* [WHAT YOU HAVE TO DO]:
Your task is to find every line in the records that holds the string "docs" and copy it.
** Opening SUPPLIED ENTRIES block **
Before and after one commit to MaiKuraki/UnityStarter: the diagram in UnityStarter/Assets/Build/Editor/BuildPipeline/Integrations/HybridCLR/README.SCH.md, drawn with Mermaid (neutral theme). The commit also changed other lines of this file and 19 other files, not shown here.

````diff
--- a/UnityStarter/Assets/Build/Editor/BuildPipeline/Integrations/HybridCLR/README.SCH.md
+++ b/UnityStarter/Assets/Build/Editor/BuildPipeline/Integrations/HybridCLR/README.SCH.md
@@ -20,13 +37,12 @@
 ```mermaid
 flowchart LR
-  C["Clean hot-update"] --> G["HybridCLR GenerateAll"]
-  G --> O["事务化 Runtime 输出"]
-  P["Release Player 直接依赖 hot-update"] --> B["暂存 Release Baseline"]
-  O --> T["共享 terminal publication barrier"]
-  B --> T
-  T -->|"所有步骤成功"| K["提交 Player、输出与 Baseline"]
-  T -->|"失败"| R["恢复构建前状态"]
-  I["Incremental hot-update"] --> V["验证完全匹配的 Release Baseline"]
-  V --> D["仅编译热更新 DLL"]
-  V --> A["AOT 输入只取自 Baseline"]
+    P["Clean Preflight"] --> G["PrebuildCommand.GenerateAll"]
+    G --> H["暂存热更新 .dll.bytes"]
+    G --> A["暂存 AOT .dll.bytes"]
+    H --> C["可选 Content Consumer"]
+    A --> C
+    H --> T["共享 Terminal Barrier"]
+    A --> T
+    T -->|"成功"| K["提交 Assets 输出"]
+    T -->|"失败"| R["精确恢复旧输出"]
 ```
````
** Closing SUPPLIED ENTRIES block **
** Opening SUPPLIED ENTRIES block **
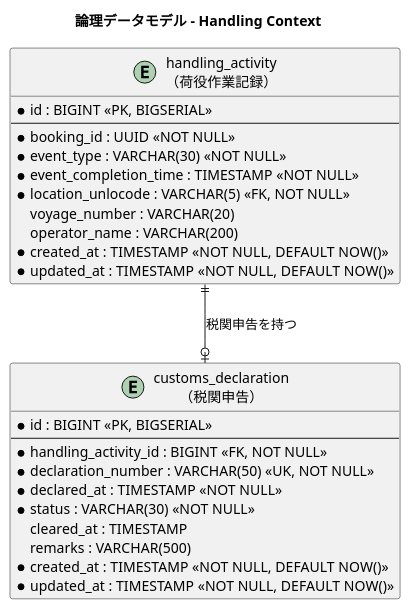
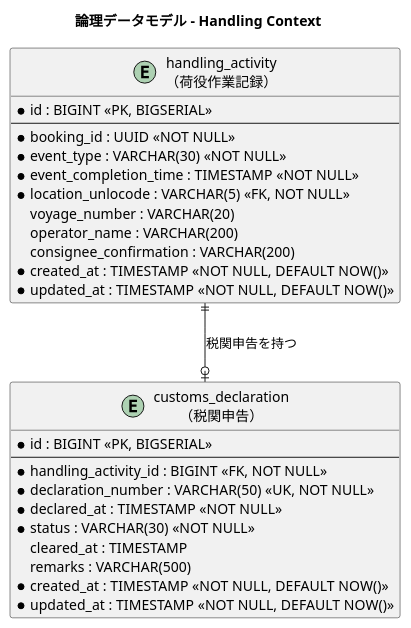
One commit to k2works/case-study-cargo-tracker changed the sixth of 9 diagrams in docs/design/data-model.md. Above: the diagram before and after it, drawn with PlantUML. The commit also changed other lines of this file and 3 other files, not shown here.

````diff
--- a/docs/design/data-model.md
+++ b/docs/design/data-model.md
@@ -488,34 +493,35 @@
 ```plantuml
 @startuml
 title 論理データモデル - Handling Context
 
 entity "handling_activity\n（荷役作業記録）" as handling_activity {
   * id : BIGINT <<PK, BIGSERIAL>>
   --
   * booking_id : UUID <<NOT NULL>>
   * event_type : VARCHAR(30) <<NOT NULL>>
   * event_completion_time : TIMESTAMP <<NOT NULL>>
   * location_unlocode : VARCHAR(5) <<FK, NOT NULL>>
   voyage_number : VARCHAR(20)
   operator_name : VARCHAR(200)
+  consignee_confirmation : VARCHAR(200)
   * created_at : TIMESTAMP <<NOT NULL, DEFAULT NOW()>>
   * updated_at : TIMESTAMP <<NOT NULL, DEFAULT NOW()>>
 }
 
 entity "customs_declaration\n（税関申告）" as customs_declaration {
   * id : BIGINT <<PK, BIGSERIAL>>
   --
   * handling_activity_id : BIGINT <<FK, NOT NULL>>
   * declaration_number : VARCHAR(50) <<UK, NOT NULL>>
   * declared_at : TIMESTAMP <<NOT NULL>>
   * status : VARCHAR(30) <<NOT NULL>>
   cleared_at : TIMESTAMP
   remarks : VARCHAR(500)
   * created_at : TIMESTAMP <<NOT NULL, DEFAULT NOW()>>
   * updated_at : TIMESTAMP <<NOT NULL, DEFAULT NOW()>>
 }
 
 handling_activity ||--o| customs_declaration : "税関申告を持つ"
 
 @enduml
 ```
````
** Closing SUPPLIED ENTRIES block **
** Opening SUPPLIED ENTRIES block **
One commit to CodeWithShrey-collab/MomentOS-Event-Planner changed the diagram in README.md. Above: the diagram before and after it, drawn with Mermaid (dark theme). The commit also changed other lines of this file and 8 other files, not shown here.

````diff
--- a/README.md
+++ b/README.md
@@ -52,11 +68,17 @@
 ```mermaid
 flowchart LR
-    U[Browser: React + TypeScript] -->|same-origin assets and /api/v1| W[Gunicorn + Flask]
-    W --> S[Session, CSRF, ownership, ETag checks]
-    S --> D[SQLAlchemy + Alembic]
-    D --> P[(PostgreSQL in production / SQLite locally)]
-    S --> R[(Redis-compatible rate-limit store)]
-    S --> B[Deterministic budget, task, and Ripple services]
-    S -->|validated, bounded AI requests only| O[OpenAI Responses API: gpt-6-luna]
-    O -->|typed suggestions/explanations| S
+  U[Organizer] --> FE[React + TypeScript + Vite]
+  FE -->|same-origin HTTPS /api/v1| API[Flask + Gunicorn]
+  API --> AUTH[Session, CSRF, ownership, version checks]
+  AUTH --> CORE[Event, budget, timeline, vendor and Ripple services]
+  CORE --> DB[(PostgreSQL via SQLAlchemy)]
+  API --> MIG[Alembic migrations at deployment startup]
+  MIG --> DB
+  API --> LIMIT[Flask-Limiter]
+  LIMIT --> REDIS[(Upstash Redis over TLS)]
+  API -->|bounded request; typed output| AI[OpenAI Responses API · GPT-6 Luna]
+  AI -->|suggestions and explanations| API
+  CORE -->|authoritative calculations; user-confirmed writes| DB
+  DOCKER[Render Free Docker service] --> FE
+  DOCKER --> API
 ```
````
** Closing SUPPLIED ENTRIES block **
* [ANSWER SPACE]:
One commit to k2works/case-study-cargo-tracker changed the sixth of 9 diagrams in docs/design/data-model.md. Above: the diagram before and after it, drawn with PlantUML. The commit also changed other lines of this file and 3 other files, not shown here.
--- a/docs/design/data-model.md
+++ b/docs/design/data-model.md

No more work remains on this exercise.